When you show that you understand his position, you’re better equipped to engage his concerns and he is more willing to listen to what you have to say.
Some may perceive adopting a conciliatory approach and demonstrating empathy as being weak. That is not the case. Rather, it is being effective.
This is especially Singapore and Asian societies, where people tend to be less confrontational. As Dr. Cherian George observes in his book Singapore, Incomplete, majority of Singaporeans don’t really value combativeness and are “allergic to people they perceive as argumentative”, often accusing them for creating trouble and “disturbing the peace”,
If this group happens to be your target audience, then perhaps it would be best to tailor your tonality and message accordingly to engage them.
“Unless the issue affects them materially and directly, they (Singaporeans) do not like it when people raise a ruckus… As a result, critics who think they are acting in public interest often find the public positively hostile, treating them like troublemakers” – Dr. Cherian George
4) Don’t assume ill-intentions
As this article on Harvard Crimson highlights that one of the most disturbing trend is a “near-constant assumption of bad faith.”
From my observations, many people who get upset with what others say and do online often assume that they are doing so in bad faith rather than a lack of understanding about the topic.
It may not be fair to assume that others have ill-intentions or are deliberately ignorant when they say the ‘wrong’ things.
Nobody is perfect and we all have blindspots. We all inherit some racist and sexist ideas from broader society. That’s kind of unavoidable. What really matters is not that we never say anything bad, or that we shame people for making mistakes, but that we help each other grow and learn.
As Diversity Coach, James O. Rodgers states:
The hardest thing about blind spots is that, most of the time, we don’t even know that we have them. When it comes to other people, this means that we might be making them uncomfortable without even knowing we are doing it. Nothing in our life experience has ever taught us that the way we are behaving is potentially hurtful, so we have no reason to believe that it might be.
So, instead of assuming bad intentions, attacking and turning away people away from your cause, why not take this opportunity to help them see the truth?
As Ted Speaker, Megan Phelps-Roper shared: Assuming ill motives almost instantly cuts us off from truly understanding why someone does and believes as they do. We forget they’re a human being with a lifetime of experience that shaped their mind, we get stuck on that first wave of anger, and the conversation has a very hard time ever moving beyond it. But when we assume good or neutral intent, we give our minds a much stronger framework for dialogue.
5) Complement words with action
Finally, the best way to convince others to your cause is simply to lead by example.

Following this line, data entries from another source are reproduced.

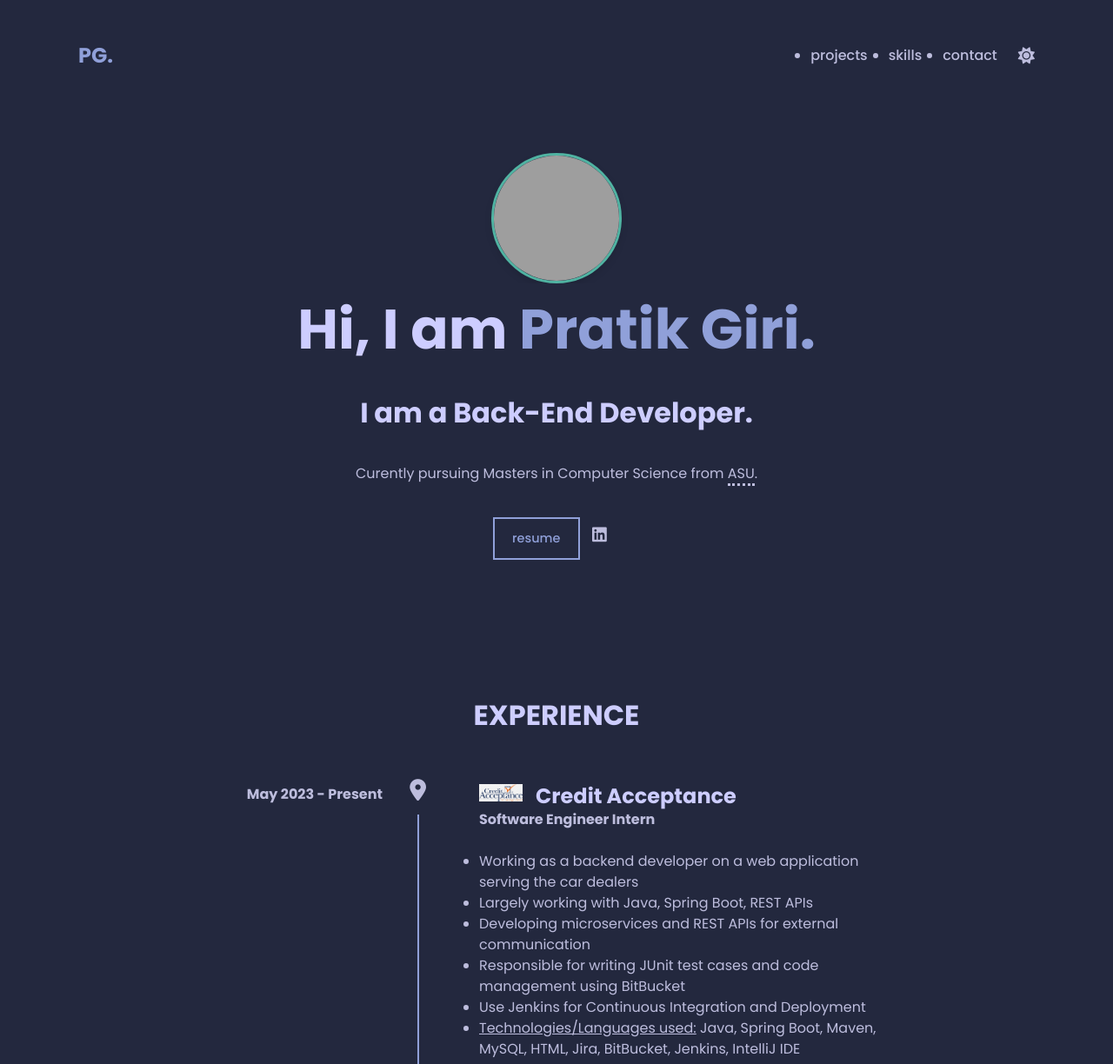
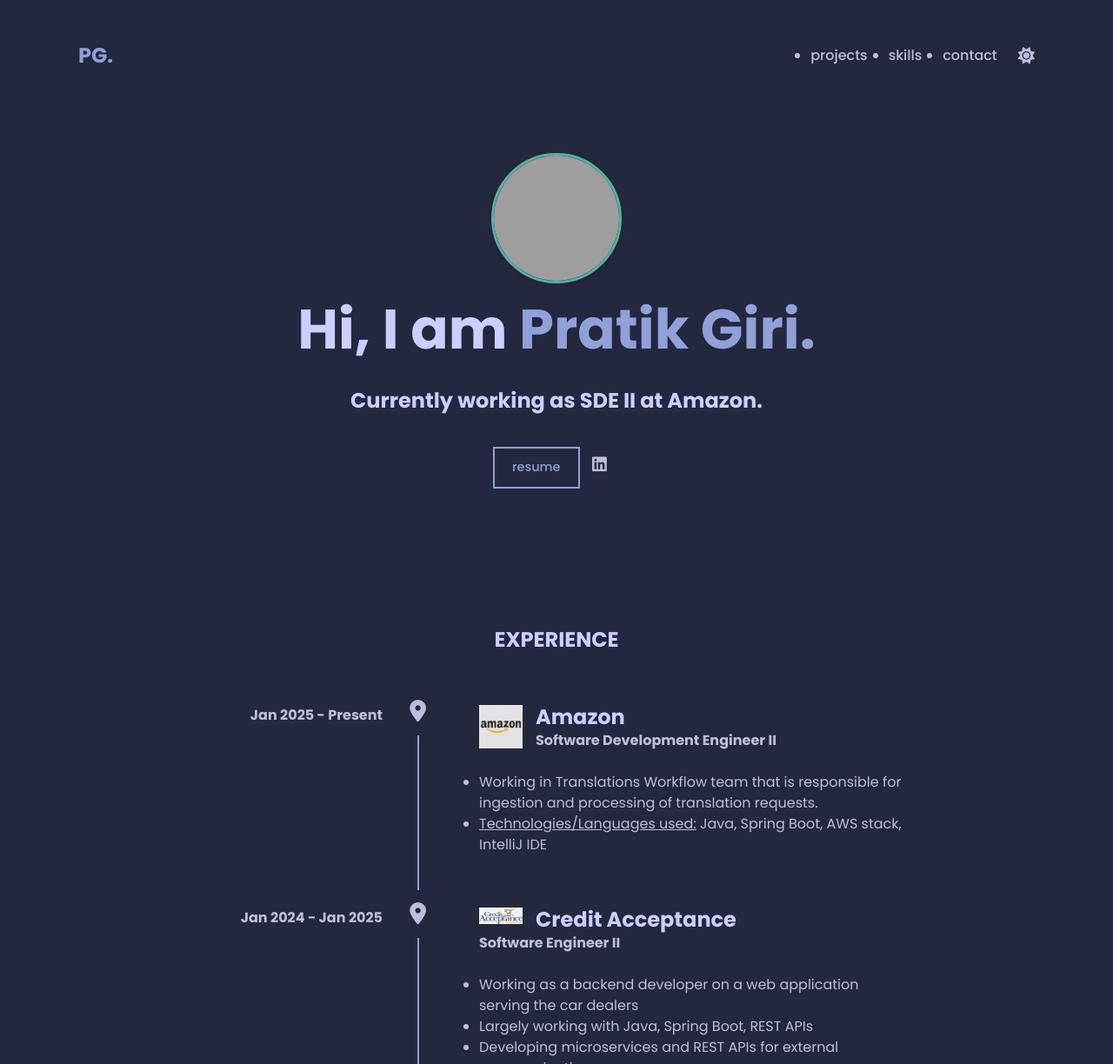
Before and after one commit to PratikGiri/pratikgiri.github.io, a plain HTML site: page index.html in a window 1280 px wide. Shown: the top 1224 px of the page at 87% size. Drawn offline with Linux system fonts and the light colour scheme; grey boxes are pictures that could not be loaded.

Commit message:
Adding Amazon work ex

```diff
--- a/index.html
+++ b/index.html
@@ -58,11 +58,7 @@
         <img src="docs/profile_pic.png" alt="Pratik Giri" class="profile-photo">
 
         <h1 style="padding-top: 15px;">Hi, I am <span class="about__name">Pratik Giri.</span></h1>
-        <h2 class="about__role">I am a Back-End Developer.</h2>
-        <p class="about__desc">
-          Curently pursuing Masters in Computer Science from <a href="https://www.asu.edu/" target="_blank" rel="noopener noreferrer"
-          style="border-bottom: dotted;">ASU</a>.
-        </p>
+        <h2 class="about__role">Currently working as SDE II at Amazon.</h2>
 
         <div class="about__contact center">
 
@@ -85,14 +81,32 @@
         <h2 class="section__title">Experience</h2>
         <div class="timeline">
 
-            <!-- Experience 1 -->
+
+          <!-- Experience 1 -->
+          <div class="experience-item">
+            <span class="experience-date">Jan 2025 - Present</span>
+            <div class="experience-pin"></div>
+            <div class="experience-content">
+                <img src="docs/amazon_logo.jpeg" alt="Amazon Logo" class="experience-logo">
+                <h3>Amazon</h3>
+                <h5>Software Development Engineer II</h5><br>
+                <p>
+                  <ul>
+                  <li>Working in Translations Workflow team that is responsible for ingestion and processing of translation requests.</li>
+                  <li><u>Technologies/Languages used:</u> Java, Spring Boot, AWS stack, IntelliJ IDE</li>
+                </ul>
+                </p>
+            </div>
+        </div>
+
+            <!-- Experience 2 -->
             <div class="experience-item">
-                <span class="experience-date">May 2023 - Present</span>
+                <span class="experience-date">Jan 2024 - Jan 2025</span>
                 <div class="experience-pin"></div>
                 <div class="experience-content">
                     <img src="docs/CA_logo.png" alt="Credit Acceptance Logo" class="experience-logo">
                     <h3>Credit Acceptance</h3>
-                    <h5>Software Engineer Intern</h5><br>
+                    <h5>Software Engineer II</h5><br>
                     <p>
                       <ul>
                       <li>Working as a backend developer on a web application serving the car dealers</li>
--- a/styles.css
+++ b/styles.css
@@ -178,7 +178,7 @@ h1 {
 }
 
 h2 {
-  font-size: 2rem;
+  font-size: 1.5rem;
 }
 
 h3 {
```
Also changed, not shown: docs/amazon_logo.jpeg (added).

Ultimately, change happens when people do, not when people talk.
You can raise all the awareness about social issues and engage in squabbles online, but if not accompanied by actions to further your cause in your daily life, then people would just see you a “no action talk only”.
For these reason, I’ve also decided to focus on my blog less in the past few years and spend more time on ground work. In fact, doing volunteer work has benefited me as well by giving me a first hand and deeper understanding into the usual problems that Singaporeans face and how to better address them.

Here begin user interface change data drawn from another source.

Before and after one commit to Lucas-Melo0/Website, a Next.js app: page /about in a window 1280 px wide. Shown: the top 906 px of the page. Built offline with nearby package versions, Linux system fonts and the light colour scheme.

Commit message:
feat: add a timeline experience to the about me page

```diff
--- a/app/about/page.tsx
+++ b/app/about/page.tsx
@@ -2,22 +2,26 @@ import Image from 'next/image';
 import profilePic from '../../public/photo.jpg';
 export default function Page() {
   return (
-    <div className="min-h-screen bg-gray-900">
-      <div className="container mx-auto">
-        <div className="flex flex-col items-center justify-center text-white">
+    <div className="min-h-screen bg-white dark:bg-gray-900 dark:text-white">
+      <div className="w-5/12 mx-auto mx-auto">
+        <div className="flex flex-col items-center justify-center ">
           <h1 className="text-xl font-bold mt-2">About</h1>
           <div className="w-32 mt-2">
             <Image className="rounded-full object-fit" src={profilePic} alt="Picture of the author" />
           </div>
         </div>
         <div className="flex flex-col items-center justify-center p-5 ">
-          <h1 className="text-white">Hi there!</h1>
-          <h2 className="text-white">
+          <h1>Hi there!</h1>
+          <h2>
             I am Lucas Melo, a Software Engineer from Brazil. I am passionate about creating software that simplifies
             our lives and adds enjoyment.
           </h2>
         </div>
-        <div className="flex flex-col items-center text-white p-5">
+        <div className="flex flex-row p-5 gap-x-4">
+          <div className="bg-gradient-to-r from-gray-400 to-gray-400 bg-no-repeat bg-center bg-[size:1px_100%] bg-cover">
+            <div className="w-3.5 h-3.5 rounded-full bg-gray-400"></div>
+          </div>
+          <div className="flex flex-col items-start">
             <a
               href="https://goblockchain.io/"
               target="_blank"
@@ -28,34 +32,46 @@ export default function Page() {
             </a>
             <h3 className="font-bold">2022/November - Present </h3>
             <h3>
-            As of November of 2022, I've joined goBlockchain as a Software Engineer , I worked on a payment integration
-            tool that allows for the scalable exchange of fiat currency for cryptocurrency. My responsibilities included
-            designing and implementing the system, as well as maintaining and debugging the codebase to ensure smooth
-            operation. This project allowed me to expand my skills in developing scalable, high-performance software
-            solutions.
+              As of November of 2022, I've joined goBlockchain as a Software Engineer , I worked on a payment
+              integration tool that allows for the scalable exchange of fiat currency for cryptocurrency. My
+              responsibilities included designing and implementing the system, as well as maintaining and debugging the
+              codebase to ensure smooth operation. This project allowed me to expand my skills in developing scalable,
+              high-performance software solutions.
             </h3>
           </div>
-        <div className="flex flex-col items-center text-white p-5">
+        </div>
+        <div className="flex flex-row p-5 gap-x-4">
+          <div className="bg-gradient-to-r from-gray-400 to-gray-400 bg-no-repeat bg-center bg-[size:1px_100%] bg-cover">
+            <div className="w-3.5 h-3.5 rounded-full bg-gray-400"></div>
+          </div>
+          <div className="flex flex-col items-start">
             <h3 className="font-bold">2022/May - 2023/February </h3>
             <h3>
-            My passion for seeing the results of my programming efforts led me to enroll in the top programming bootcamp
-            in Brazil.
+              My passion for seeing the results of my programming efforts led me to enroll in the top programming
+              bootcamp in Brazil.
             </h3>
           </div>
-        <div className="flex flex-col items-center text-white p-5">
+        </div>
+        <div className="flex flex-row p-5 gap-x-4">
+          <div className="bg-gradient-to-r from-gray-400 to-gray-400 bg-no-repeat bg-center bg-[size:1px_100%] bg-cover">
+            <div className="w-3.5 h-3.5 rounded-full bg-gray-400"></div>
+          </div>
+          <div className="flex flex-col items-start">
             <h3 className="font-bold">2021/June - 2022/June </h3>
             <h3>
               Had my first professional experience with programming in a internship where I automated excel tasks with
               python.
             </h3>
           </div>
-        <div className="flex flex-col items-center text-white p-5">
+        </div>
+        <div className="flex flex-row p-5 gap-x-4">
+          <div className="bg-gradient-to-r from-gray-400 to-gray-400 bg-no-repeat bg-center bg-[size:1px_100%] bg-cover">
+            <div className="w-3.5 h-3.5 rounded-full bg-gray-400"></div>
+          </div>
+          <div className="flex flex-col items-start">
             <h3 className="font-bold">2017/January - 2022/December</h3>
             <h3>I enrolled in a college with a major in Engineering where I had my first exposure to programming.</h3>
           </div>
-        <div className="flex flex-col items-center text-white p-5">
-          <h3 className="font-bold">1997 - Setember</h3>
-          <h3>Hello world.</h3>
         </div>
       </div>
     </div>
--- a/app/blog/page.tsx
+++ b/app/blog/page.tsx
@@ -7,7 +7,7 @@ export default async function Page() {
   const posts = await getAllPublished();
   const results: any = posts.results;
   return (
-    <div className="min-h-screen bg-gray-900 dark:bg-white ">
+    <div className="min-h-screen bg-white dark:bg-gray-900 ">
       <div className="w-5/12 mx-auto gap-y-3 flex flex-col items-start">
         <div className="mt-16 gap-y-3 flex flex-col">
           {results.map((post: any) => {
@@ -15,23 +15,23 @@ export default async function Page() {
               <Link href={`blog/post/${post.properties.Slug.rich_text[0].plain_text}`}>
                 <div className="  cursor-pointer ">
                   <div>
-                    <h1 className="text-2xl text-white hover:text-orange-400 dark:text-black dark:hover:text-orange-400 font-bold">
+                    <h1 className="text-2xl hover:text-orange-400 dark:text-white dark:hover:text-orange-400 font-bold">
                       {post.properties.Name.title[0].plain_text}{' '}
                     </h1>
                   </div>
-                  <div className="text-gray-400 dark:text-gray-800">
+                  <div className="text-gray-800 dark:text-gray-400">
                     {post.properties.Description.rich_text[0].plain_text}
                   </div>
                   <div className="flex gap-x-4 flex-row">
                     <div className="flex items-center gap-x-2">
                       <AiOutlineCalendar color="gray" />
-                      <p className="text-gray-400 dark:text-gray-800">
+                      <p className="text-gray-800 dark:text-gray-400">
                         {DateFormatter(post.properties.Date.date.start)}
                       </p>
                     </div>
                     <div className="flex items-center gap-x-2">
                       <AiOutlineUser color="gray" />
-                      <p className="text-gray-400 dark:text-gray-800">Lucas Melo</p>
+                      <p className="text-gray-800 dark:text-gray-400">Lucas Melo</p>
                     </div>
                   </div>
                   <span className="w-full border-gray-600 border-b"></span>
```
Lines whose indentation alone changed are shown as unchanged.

Ultimately, social media exists as a powerful popular platform for advocating for a cause and raising awareness for important issues. However, her potential would depend on the means we employ to educate and engage detractors.
If your goal is to feel morally superior and validate your own views, by all means, you’re free to use any approach you want.
However, if you wish to engage those who do not see your point of view, then it is critical to ensure your methods ultimately do not lead to the hardening of attitude by society at large lest these efforts becomes counter-productive.